Material benefits are easier to count, but the changes in the quality of life, that is, the intangibles, are even more important.
Because they are mobile, street families are not included in the national census. Tuluyan offers context: There are 3.1 million homeless people in Metro Manila. Nearly 10 percent of the 39 million Filipinos aged 6 to 24 are considered out-of-school children and youth (OSCY) living in Manila.
For its anniversary, Tuluyan published “Tales from the Streets,” a collection of personal stories of how Tuluyan helped street families and young people get back their lives.
After the Dec. 9 anniversary Mass at the St. Scholastica’s College chapel, Tuluyan beneficiaries shared how their lives progressed from homelessness and scavenging to having homes and regular sources of income, and going back to school.
Met in Rizal Park
Recalls Lito Tedranes, whose family was present in the anniversary: “My wife and I met at Rizal Park in 1995. We both grew up in the streets. We got married in 1996. We rented a small room in Baseco Compound in Tondo but after it burned down, we went back to the streets. To survive, we scavenged every night and went to soup kitchens for our meals.”
After finding their way to Tuluyan, life for the Tedranes family changed. “We learned the meaning of unity and getting along with others. Sometimes I would do gardening in Tuluyan, my wife Evelyn would do laundry and cleaning to earn money. Our only son, Jonas, now 14, attended Alternative Learning System classes and is a Tuluyan scholar. We also acquired a sidecar for our kalakal (scavenging).”
The Tedranes family, upon Tuluyan’s recommendation, has moved to a farm in Batangas to start another chapter in their life.
Bea Juliana Talan was 10 years old when she and her mother came to Tuluyan. Her parents had separated when she was a baby.
She helped her mother sell plastic bottles picked up from streets and alleys. Bea joined Tuluyan activities, among them a summer camp with children from Smokey Mountain, a former garbage dump.
Bea narrates, “My mother found another partner and together they had four children. One suffers from a heart condition. Then my mother got jailed for being a drug pusher. Now the task of caring for my siblings has fallen on me. My stepfather gives very little for our needs.
“In spite of our current situation and concerns, I have maintained being an honor student in my Grade 10 classes at Pasay City North-Tramo High School. I have consistently been awarded in the last three years for theater and stage acting and was placed in a Special Program for the Arts.”
Bea adds that she has always been chosen to represent her school in drama competitions. “I hope to finish my studies, give joy to others even as I continue helping my family.”

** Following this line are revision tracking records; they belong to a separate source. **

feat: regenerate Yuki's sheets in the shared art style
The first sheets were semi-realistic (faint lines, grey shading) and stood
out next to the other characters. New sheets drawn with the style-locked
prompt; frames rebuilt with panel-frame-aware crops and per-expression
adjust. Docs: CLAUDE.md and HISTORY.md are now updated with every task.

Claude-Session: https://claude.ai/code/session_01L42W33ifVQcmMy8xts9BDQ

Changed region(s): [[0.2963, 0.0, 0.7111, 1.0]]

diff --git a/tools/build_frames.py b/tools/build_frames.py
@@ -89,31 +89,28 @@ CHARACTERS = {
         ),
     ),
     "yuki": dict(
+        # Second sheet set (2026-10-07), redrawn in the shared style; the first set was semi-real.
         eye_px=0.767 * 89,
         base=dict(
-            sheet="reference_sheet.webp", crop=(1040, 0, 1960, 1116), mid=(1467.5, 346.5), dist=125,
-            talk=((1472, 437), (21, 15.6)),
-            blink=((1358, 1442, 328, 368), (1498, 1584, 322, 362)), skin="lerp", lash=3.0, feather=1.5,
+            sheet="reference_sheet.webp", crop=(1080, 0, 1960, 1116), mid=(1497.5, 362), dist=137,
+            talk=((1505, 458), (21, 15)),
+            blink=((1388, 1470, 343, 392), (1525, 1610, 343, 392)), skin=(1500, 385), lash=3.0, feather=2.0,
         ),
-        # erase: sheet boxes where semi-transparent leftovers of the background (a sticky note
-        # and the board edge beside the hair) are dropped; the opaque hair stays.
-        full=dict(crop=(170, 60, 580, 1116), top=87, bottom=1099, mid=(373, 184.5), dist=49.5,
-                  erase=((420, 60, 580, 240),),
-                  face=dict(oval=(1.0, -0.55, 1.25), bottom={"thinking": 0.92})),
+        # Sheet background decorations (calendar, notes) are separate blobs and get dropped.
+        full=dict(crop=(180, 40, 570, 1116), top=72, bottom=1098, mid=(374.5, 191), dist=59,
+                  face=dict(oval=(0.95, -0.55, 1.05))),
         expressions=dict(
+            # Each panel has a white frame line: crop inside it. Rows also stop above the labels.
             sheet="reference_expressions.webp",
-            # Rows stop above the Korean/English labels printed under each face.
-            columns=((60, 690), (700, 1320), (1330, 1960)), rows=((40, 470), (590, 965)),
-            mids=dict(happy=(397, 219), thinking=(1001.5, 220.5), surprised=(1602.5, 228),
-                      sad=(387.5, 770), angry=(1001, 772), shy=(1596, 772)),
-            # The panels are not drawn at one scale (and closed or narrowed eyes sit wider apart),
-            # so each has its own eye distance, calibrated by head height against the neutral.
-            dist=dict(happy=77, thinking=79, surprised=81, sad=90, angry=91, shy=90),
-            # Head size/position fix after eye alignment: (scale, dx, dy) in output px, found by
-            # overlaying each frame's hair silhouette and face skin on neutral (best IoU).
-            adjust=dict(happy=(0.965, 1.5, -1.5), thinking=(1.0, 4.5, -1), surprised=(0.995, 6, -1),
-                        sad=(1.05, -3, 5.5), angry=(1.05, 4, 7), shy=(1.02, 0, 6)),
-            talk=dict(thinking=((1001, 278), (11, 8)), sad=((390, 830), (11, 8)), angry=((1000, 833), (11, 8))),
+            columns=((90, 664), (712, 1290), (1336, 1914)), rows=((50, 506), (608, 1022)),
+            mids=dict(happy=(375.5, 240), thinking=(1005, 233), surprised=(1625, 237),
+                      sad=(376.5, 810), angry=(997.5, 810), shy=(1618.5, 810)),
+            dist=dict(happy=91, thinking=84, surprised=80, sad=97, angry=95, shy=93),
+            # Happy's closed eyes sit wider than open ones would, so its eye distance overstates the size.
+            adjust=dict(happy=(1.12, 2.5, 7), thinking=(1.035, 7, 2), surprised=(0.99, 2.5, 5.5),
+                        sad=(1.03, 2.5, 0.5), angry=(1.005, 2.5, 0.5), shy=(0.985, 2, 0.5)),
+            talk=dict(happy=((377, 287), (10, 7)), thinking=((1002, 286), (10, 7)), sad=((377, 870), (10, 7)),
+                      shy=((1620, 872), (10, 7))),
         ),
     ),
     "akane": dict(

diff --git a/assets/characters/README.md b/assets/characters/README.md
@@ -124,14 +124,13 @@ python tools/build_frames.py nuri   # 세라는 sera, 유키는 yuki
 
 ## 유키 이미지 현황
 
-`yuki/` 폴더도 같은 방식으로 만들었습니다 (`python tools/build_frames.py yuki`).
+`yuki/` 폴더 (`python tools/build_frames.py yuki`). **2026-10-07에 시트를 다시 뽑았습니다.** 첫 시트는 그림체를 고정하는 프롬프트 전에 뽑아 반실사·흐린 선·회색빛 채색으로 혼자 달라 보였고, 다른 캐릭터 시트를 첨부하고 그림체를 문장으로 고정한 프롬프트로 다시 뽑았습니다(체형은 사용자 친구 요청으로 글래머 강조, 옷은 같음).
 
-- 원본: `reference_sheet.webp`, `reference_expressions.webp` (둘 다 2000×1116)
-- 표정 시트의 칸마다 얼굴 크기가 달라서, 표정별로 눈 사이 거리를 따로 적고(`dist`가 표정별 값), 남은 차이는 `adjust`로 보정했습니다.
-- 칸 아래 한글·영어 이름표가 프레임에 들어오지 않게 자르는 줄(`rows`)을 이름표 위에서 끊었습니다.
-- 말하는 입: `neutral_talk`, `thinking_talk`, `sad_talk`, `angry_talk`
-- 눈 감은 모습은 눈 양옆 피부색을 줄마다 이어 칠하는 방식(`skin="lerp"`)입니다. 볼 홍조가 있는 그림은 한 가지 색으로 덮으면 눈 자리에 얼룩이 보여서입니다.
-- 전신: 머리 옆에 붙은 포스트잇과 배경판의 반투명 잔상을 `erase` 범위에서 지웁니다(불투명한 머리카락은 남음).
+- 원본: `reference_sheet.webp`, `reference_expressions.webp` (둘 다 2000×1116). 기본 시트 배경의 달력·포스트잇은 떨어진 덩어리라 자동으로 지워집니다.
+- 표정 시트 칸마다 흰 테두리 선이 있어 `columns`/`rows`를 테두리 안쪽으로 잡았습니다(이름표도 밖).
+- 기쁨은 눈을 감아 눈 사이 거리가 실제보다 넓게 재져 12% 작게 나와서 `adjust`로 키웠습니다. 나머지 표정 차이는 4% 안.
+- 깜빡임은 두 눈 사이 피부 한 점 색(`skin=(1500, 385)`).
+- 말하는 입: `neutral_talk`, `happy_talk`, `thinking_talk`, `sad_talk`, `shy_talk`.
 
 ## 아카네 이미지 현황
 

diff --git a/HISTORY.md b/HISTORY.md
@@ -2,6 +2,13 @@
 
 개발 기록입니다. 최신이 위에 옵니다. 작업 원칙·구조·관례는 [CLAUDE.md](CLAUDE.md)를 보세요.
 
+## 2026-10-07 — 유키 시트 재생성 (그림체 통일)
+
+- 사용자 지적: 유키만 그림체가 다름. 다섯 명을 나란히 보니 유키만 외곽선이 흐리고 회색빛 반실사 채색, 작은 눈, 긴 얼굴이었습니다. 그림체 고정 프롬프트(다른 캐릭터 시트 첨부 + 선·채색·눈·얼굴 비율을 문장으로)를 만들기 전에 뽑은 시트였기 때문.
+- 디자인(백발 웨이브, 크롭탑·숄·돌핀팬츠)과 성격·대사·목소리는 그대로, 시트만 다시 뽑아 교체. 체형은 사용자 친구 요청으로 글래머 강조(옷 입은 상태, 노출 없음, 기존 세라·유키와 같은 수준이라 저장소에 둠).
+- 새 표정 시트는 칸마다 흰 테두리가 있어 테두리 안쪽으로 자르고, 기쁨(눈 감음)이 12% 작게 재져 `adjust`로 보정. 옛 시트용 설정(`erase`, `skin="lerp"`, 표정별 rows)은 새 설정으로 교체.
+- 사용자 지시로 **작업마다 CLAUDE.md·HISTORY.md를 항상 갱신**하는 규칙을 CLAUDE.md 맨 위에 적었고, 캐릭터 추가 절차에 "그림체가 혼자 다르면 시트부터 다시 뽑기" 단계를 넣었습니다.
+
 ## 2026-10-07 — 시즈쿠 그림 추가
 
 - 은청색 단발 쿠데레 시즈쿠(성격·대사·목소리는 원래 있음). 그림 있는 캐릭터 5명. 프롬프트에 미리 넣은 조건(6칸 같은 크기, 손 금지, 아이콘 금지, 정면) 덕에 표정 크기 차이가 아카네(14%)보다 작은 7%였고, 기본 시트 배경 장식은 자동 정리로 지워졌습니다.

Bea is among the beneficiaries of Tuluyan’s Project CARE (Child Aid for Revitalizing Education) for in-school and out-of-school street children whose families are financially constrained. Funding agencies and individuals have helped Tuluyan with its projects.
St. Scholastica’s College of Music and the Battig (Music) Foundation have partnered with Tuluyan for a program called “From the Streets to Strings.” There is no scarcity of musical talent in the streets.
Sr. Cecille can only enthuse, “We look back with gratitude and look forward with hope.”
From Mother Prioress Adelaida Ygrubay, OSB: “The poor are not just recipients. We learn from them by walking beside them and behind them. The poor are evangelizing us, and have much to teach us about the suffering of Christ.”